As we climbed higher the trial became more rocky and narrow. We had to climb over boulders more and more until we reached half way up and I discovered why the path had become so rough. Shear cliff surfaces met us as trail leveled off. Boo instantly spotted metal loops in the rock above us. Soon we heard voices as we walked along and discovered a couple of young guys climbing with ropes. Boo's eyes lit up at the sight. "What are they doing, mama?" She asked.

I explained that they were rock-climbing and used ropes and other equipment to stay safe. You can guess what she wanted to do next, but I told her she needed to take lessons at the rock-climbing gym first before I could let her climb here. We eventually turned around and went back the way we came. In all we spent 1.5 hours out in nature hiking. We had so much fun and I kind of dreaded returning back home to technology. That part surprised me.

15 years ago, I didn't have a cell phone or a personal computer. There was no Facebook or Twitter. At my job, I used a computer to schedule appointments and register patients, but we still wrote chart notes by hand. I checked my email 2-3 times a week at the library.

Now, I work 40/week in front of a computer as all the work I do is electronic. On top of that, I spend about 16 hours/week working on my BS degree program which is purely online. Add to that 5-8 hours of writing, marketing, and personal finance use per week and I'm spending up to 62 hours in front of a computer screen if not more. This is not even including my smart phone time and social media. When did my life turn into a scene from a sci-fi flick?

I'd tried to limit my screen time as much as possible before bed-time but now with school, I've let my rules slack a bit. But this little hiking trip really nailed it for me. I NEED to unplug or I will loose my mind. That night I made 3 commitments: 1) to put my phone on airplane mode after 9 pm until I got up to work at 4 am, 2) turn my phone off when I'm out hiking or in nature, and 3) when I'm with friends the phone goes in the purse on silent.

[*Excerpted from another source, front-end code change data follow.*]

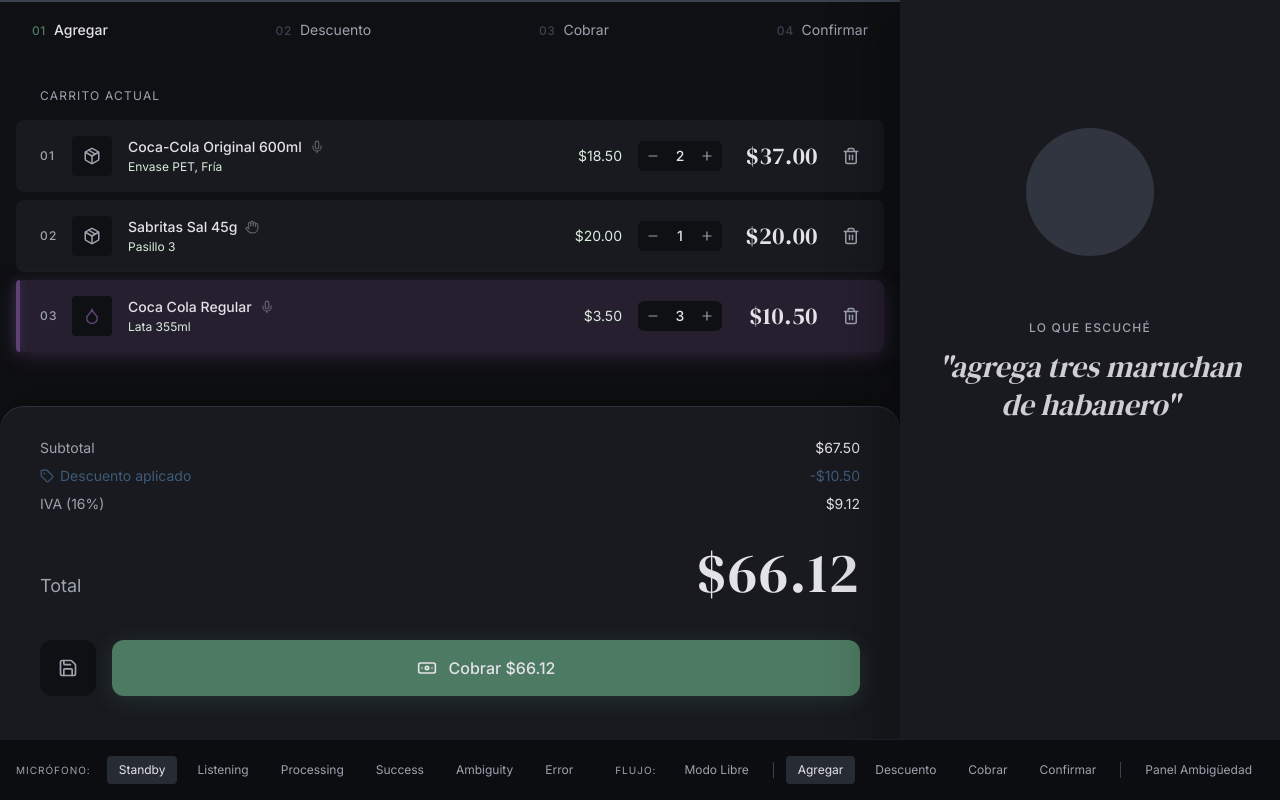
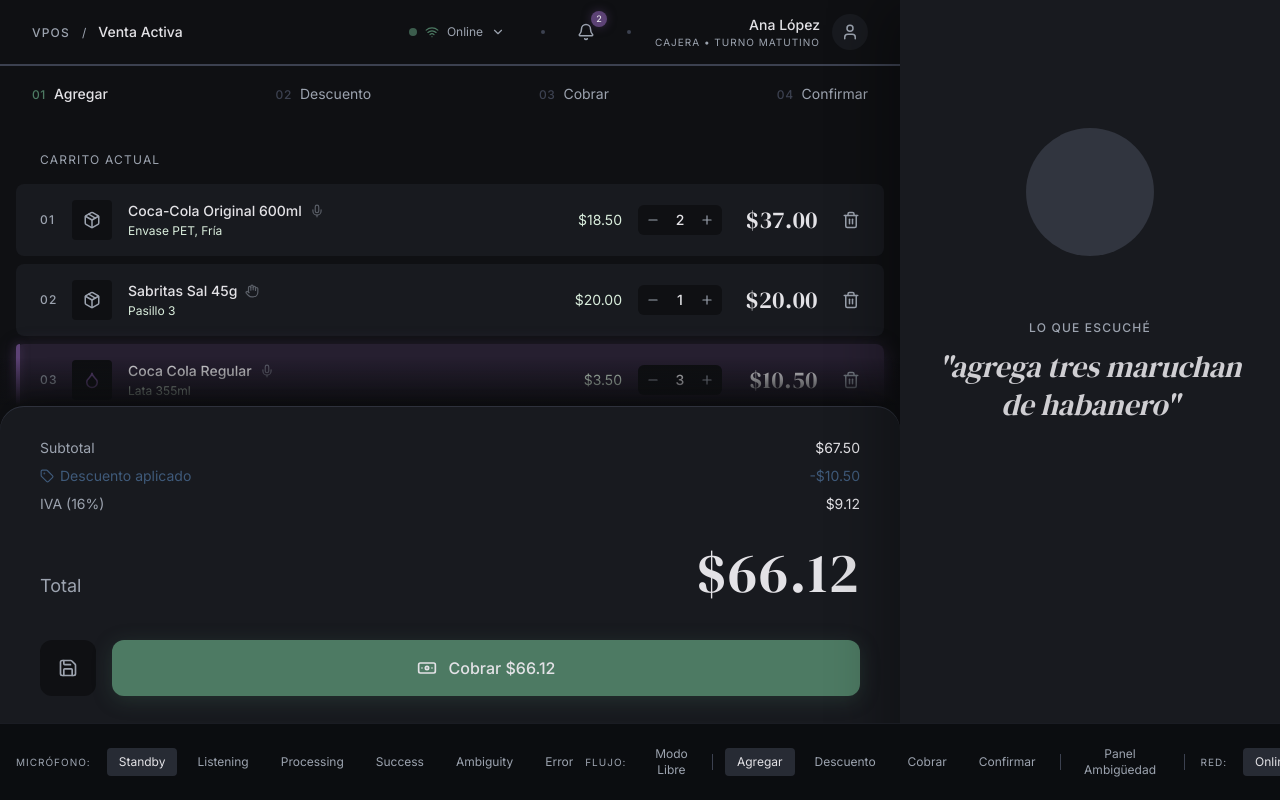
Before and after one commit to ErnestoMaFl/VposDesign, a React (Vite) app: page / in a window 1280 px wide. Built offline with nearby package versions, Linux system fonts and the light colour scheme.

Commit message:
feat(ui): integrate HeaderBar and network status mocking
- Position HeaderBar at the top of the primary workspace.
- Implement state management for connectionStatus in the root component.
- Expand developer controls in the fixed footer with network simulation buttons (Online, Local, Offline).

```diff
--- a/src/App.tsx
+++ b/src/App.tsx
@@ -5,6 +5,7 @@ import { ProcessStepBar } from "./components/shared/ProcessStepBar";
 import { CartLineItem } from "./components/shared/CartLineItem";
 import { DisambiguationPanel } from "./components/shared/DisambiguationPanel";
 import { CartSummaryFooter } from "./components/shared/CartSummaryFooter";
+import { HeaderBar, type ConnectionState } from "./components/shared/HeaderBar";
 
 const mockAmbiguousOptions = [
   { id: '1', name: 'Coca-Cola Original 600ml', category: 'Bebidas - PET', price: 18.50, stock: 24, confidence: 92 },
@@ -17,6 +18,7 @@ export default function App() {
   const [stepMode, setStepMode] = useState<'linear' | 'context'>('linear');
   const [currentStep, setCurrentStep] = useState(0);
   const [showAmbiguity, setShowAmbiguity] = useState(false);
+  const [connectionState, setConnectionState] = useState<ConnectionState>('online');
 
   const saleSteps = ['Agregar', 'Descuento', 'Cobrar', 'Confirmar'];
 
@@ -40,6 +42,8 @@ export default function App() {
 
       {/* LADO IZQUIERDO: ÁREA PRINCIPAL */}
       <div className="flex-1 flex flex-col relative">
+
+        <HeaderBar connectionStatus={connectionState} />
 
         <ProcessStepBar
           steps={saleSteps}
@@ -143,6 +147,13 @@ export default function App() {
             () => { setShowAmbiguity(!showAmbiguity); if (!showAmbiguity) setOrbState('ambiguity'); },
             'Panel Ambigüedad'
           )}
+
+          {/* CONTROLES DE RED PARA MOCKING */}
+          <div className="w-[1px] h-4 bg-surface-bright-edge mx-2"></div>
+          <span className="text-[10px] text-on-surface-variant uppercase tracking-widest mr-2">Red:</span>
+          {renderButton(connectionState === 'online', () => setConnectionState('online'), 'Online')}
+          {renderButton(connectionState === 'local', () => setConnectionState('local'), 'Local')}
+          {renderButton(connectionState === 'offline', () => setConnectionState('offline'), 'Offline')}
         </div>
       </div>
     </div>
```
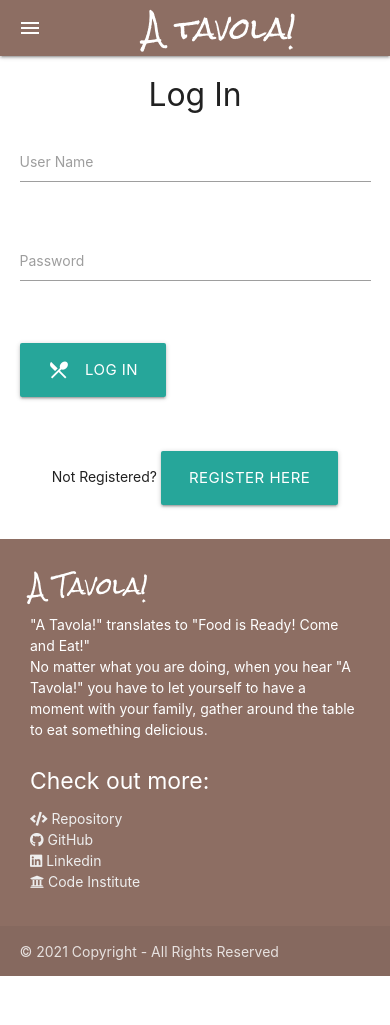
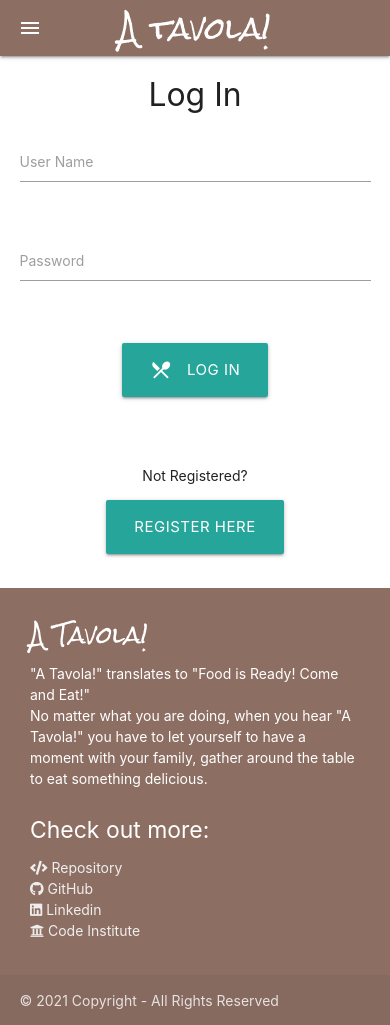
Before and after one commit to ClaudiaLie/MS_3_CookBook_Website, a Flask app: page /login in a window 390 px wide. Before the commit the page ends 976 px from the top, so only its background shows below. Run offline with Flask 2, Linux system fonts and the light colour scheme; some libraries are stand-ins or nearby versions.

Commit message:
Add sticky footer and responsiveness

```diff
--- a/static/css/style.css
+++ b/static/css/style.css
@@ -10,6 +10,19 @@
     margin-left: 25px;
 }
 
+body {
+    display: flex;
+    min-height: 100vh;
+    flex-direction: column;
+  }
+
+main {
+    flex: 1 0 auto;
+}
+
 @media only screen and (max-width: 991px){
+    #top-logo {
+        margin-left: auto;
+    }
 
 }
--- a/templates/base.html
+++ b/templates/base.html
@@ -71,6 +71,7 @@
         <li><a href="{{ url_for('login') }}">Log In</a></li>
       {% endif %}
     </ul>
+  </header>
 
     <section>
     <!-- flash messages -->
@@ -86,8 +87,11 @@
     </section>
 
     <main class="container">
+
       {% block content %}
+
       {% endblock %}
+
     </main>
 
   <!--jQuery-->
--- a/templates/login.html
+++ b/templates/login.html
@@ -19,18 +19,21 @@
             </div>
         </div>
         <div class="row">
-            <button type="submit" class="waves-effect waves-light btn-large"><i class="material-icons left">local_dining</i>Log In</button>
+            <p class="center-align">
+                <button type="submit" class="waves-effect waves-light btn-large"><i class="material-icons left">local_dining</i>Log In</button>
+            </p>
         </div>
     </form>
 </div>
 
 <div class="row">
     <div class="col s12">
+        <p class="center-align">Not Registered?</p>
         <p class="center-align">
-            Not Registered?
-            <a href="{{ url_for('register') }}" class="waves-effect waves-light btn-large">Register Here</a>
+            <a href="{{ url_for('register') }}" class="waves-effect waves-light btn-large center-align">Register Here</a>
         </p>
     </div>
 </div>
 
+
 {% endblock %}
--- a/templates/recipes.html
+++ b/templates/recipes.html
@@ -27,4 +27,5 @@
         {% endfor %}
     </ul>
 
+
 {% endblock %}
--- a/templates/register.html
+++ b/templates/register.html
@@ -35,15 +35,17 @@
             </div>
         </div>
         <div class="row">
-            <button type="submit" class="waves-effect waves-light btn-large"><i class="material-icons left">local_dining</i>Register</button>
+            <p class="center-align">
+                <button type="submit" class="waves-effect waves-light btn-large"><i class="material-icons left">local_dining</i>Register</button>
+            </p>
         </div>
     </form>
 </div>
 
 <div class="row">
     <div class="col s12">
+        <p class="center-align">Already Registered?</p>
         <p class="center-align">
-            Already Registered?
             <a href="{{ url_for('login') }}" class="waves-effect waves-light btn-large">Log In Here</a>
         </p>
     </div>
```
Also changed, not shown: README.md.
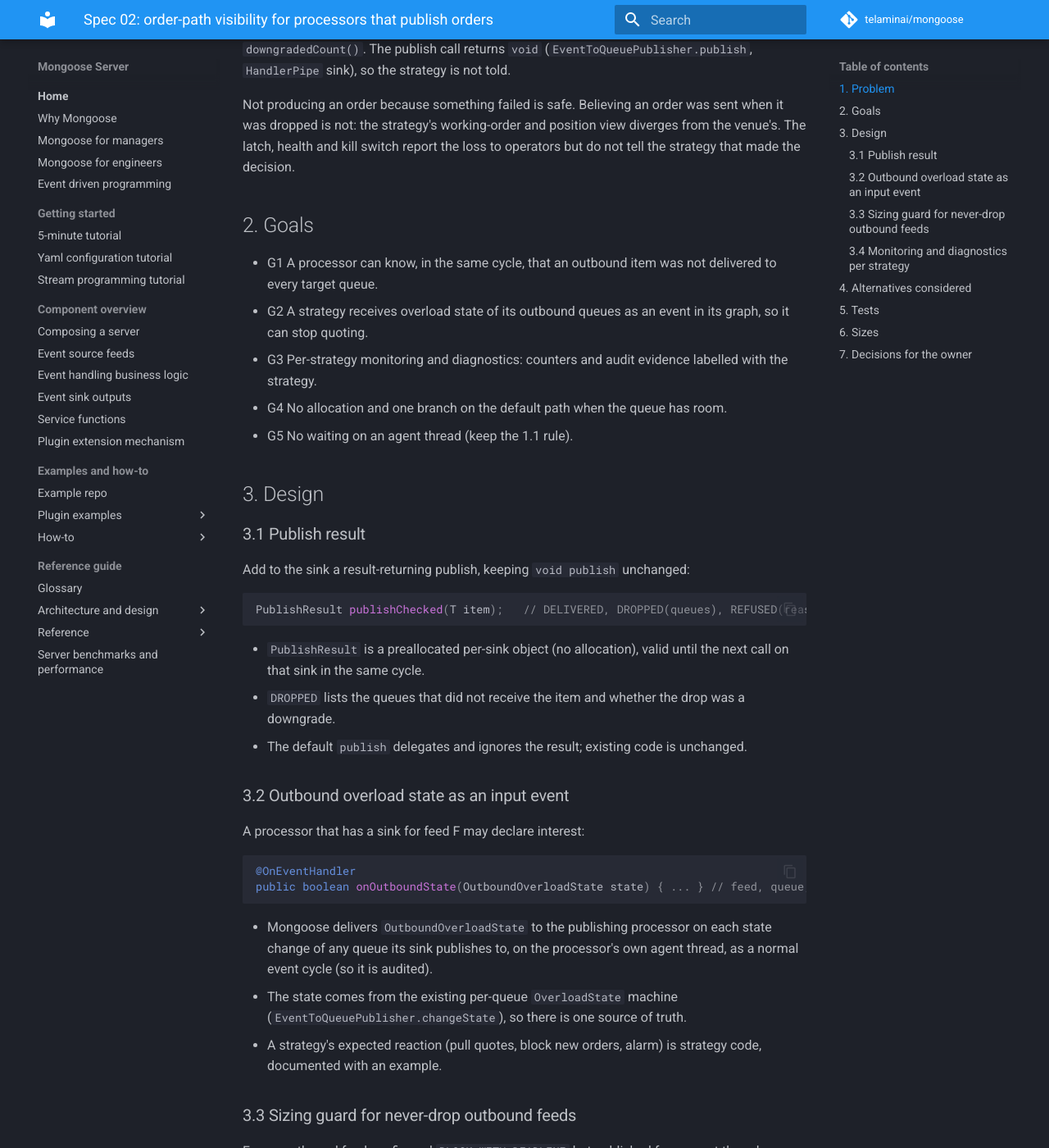
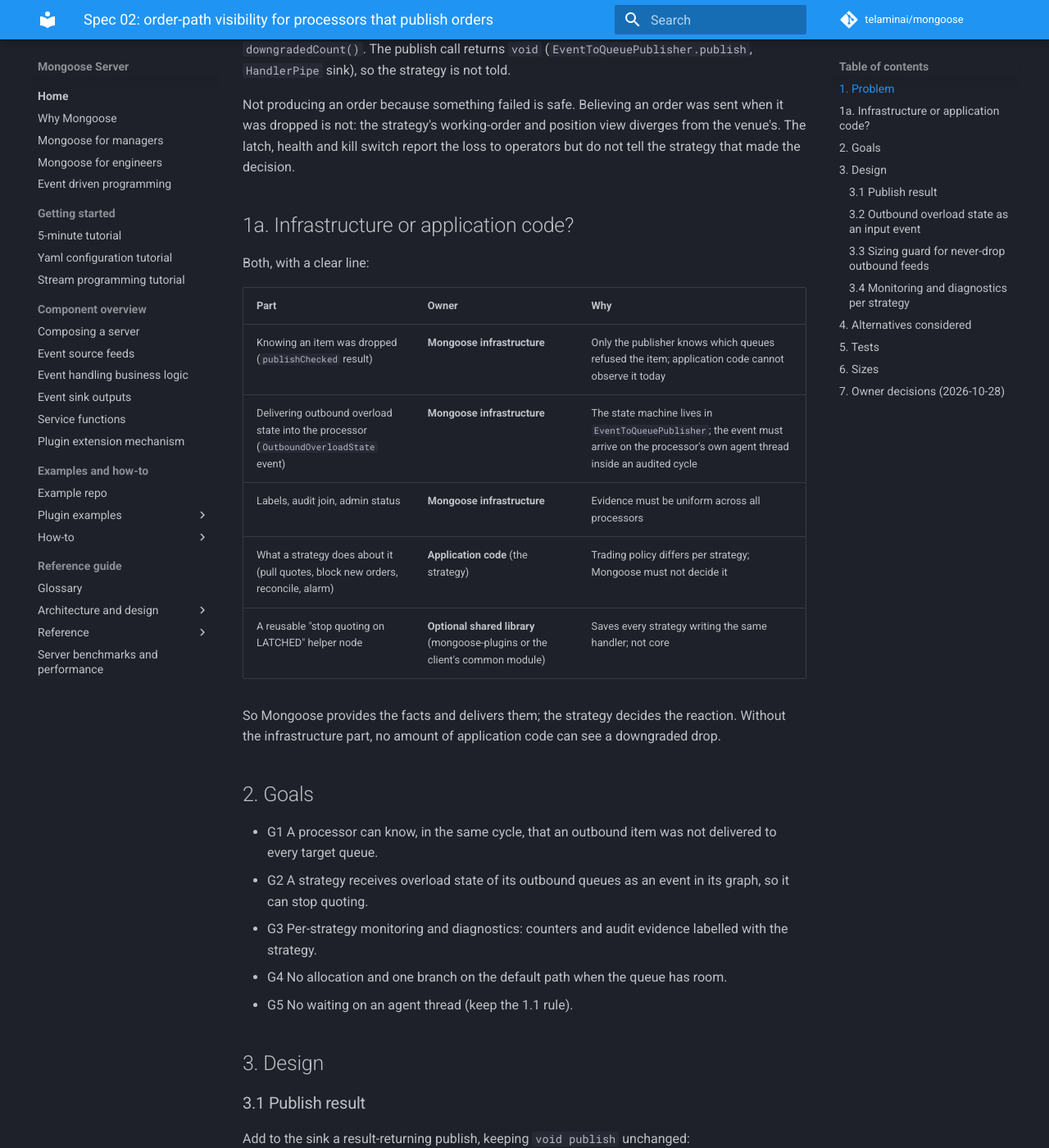
Before and after one commit to telaminai/mongoose, an MkDocs documentation site: the page built from docs/review/next-work/02-order-path-visibility.md, in a window 1280 px wide and 1400 px high, scrolled down 444 px. Shown: the whole window at 82% size. Built offline with MkDocs 1.6.1 and Material for MkDocs 9.7.7, drawn with Linux system fonts in a browser that asks for light colours; comment, search, counter and statistics services are not loaded; some of the changed text lies outside the part shown.

Commit message:
Record owner decisions on next-work specs 01 and 02; add work-item list with tracking status
Co-Authored-By: Claude Opus 5.5 <noreply@anthropic.com>
Claude-Session: https://claude.ai/code/session_01S6QUgxmxekc8hLRd9eLcgt

````diff
--- a/docs/review/next-work/02-order-path-visibility.md
+++ b/docs/review/next-work/02-order-path-visibility.md
@@ -1,6 +1,6 @@
 # Spec 02: order-path visibility for processors that publish orders
 
-Status: proposed for design review, 2026-10-28. Baseline Mongoose 1.1.1. Builds on `docs/design/overload-policy.md`
+Status: owner decisions recorded 2026-10-28 (D1 open); ready for design review. Baseline Mongoose 1.1.1. Builds on `docs/design/overload-policy.md`
 (#79), section 11 "Proposed: a processor's defined reaction to a downgraded or refused outbound publish".
 
 ## 1. Problem
@@ -14,6 +14,21 @@ wait (`overload-policy.md` section 6), so an outbound publish from a processor i
 Not producing an order because something failed is safe. Believing an order was sent when it was dropped is not:
 the strategy's working-order and position view diverges from the venue's. The latch, health and kill switch report
 the loss to operators but do not tell the strategy that made the decision.
+
+## 1a. Infrastructure or application code?
+
+Both, with a clear line:
+
+| Part | Owner | Why |
+| --- | --- | --- |
+| Knowing an item was dropped (`publishChecked` result) | **Mongoose infrastructure** | Only the publisher knows which queues refused the item; application code cannot observe it today |
+| Delivering outbound overload state into the processor (`OutboundOverloadState` event) | **Mongoose infrastructure** | The state machine lives in `EventToQueuePublisher`; the event must arrive on the processor's own agent thread inside an audited cycle |
+| Labels, audit join, admin status | **Mongoose infrastructure** | Evidence must be uniform across all processors |
+| What a strategy does about it (pull quotes, block new orders, reconcile, alarm) | **Application code** (the strategy) | Trading policy differs per strategy; Mongoose must not decide it |
+| A reusable "stop quoting on LATCHED" helper node | **Optional shared library** (mongoose-plugins or the client's common module) | Saves every strategy writing the same handler; not core |
+
+So Mongoose provides the facts and delivers them; the strategy decides the reaction. Without the infrastructure
+part, no amount of application code can see a downgraded drop.
 
 ## 2. Goals
 
@@ -40,15 +55,15 @@ PublishResult publishChecked(T item);   // DELIVERED, DROPPED(queues), REFUSED(r
 
 ### 3.2 Outbound overload state as an input event
 
-A processor that has a sink for feed F may declare interest:
+Every processor that publishes to feed F receives the event; one that declares a handler reacts to it:
 
 ```java
 @OnEventHandler
 public boolean onOutboundState(OutboundOverloadState state) { ... } // feed, queue, UP|DEGRADED|LATCHED, lossCount
 ```
 
-- Mongoose delivers `OutboundOverloadState` to the publishing processor on each state change of any queue its sink
-  publishes to, on the processor's own agent thread, as a normal event cycle (so it is audited).
+- Mongoose delivers `OutboundOverloadState` to **every** processor that publishes to the queue (owner decision D2),
+  on each state change of any queue its sink publishes to, on the processor's own agent thread, as a normal event cycle (so it is audited).
 - The state comes from the existing per-queue `OverloadState` machine (`EventToQueuePublisher.changeState`), so
   there is one source of truth.
 - A strategy's expected reaction (pull quotes, block new orders, alarm) is strategy code, documented with an
@@ -59,8 +74,9 @@ public boolean onOutboundState(OutboundOverloadState state) { ... } // feed, que
 For an outbound feed configured `BLOCK_WITH_DEADLINE` but published from agent threads (which can never block):
 
 - Boot warns once: `feed 'orders' is never-drop but published from agent threads; drops are possible under load`.
-- A config key `outboundCapacityCheck: <events/sec>` lets the operator state peak rate; boot fails if
-  `capacity / peakRate` is below the spin bound's equivalent with a stated margin. This is the written sizing
+- A config key `outboundCapacityCheck: <events/sec>` lets the operator state peak rate; boot **warns** (owner
+  decision D3) if `capacity / peakRate` is below the spin bound's equivalent with a stated margin, naming the feed,
+  capacity, rate and margin. It never fails boot. This is the written sizing
   argument from the earlier #77 spec, made executable.
 
 ### 3.4 Monitoring and diagnostics per strategy
@@ -83,7 +99,8 @@ For an outbound feed configured `BLOCK_WITH_DEADLINE` but published from agent t
    `publish` behaviour unchanged.
 2. The publishing processor receives `OutboundOverloadState(LATCHED)` in a later cycle; the cycle is audited.
 3. No allocation on the default path (allocation test as in 1.1.1's dispatch check).
-4. Boot warning and capacity-check failure for a never-drop feed published from agent threads.
+4. Boot warnings for a never-drop feed published from agent threads, and for a stated peak rate the capacity cannot
+   absorb; boot still succeeds.
 5. Synthetic trading system: injected venue stall; the strategy pulls quotes on `LATCHED`; no order is believed
    sent that was dropped (reconcile strategy view against the venue simulator).
 
@@ -92,8 +109,9 @@ For an outbound feed configured `BLOCK_WITH_DEADLINE` but published from agent t
 Mongoose: publish result 2 days, outbound state event 3 days, sizing guard 1 day, labels and admin 2 days. About
 8 days plus the synthetic-system scenario.
 
-## 7. Decisions for the owner
+## 7. Owner decisions (2026-10-28)
 
-- D1: result-returning publish as a new method (recommended) or change `publish` to return a result.
-- D2: outbound state delivered only to processors that declare a handler (recommended) or to all publishers.
-- D3: whether the capacity check fails boot or only warns.
+- D1 **Open:** result-returning publish as a new method (recommended: no source break for existing plugins) or a
+  change to `publish`'s return type. Infrastructure either way (section 1a).
+- D2 **Decided:** outbound state is delivered to every publisher of the queue.
+- D3 **Decided:** the capacity check warns; it never fails boot.
````
Also changed, not shown: docs/review/next-work/00-work-items.md (added, +26 -0 lines), docs/review/next-work/01-evidence-set-key-and-analyser-1.1.md (+12 -11 lines), docs/review/pr76-external/README.md (+1 -1 lines).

Had my brought my phone with me that morning, I guarantee you anyone within a mile radius would have heard me shrieking as I tried to get the spider off my head because I was too busy taking an Instagram shot and not paying attention the web across the path.

Photo Credit: Jordan McQueen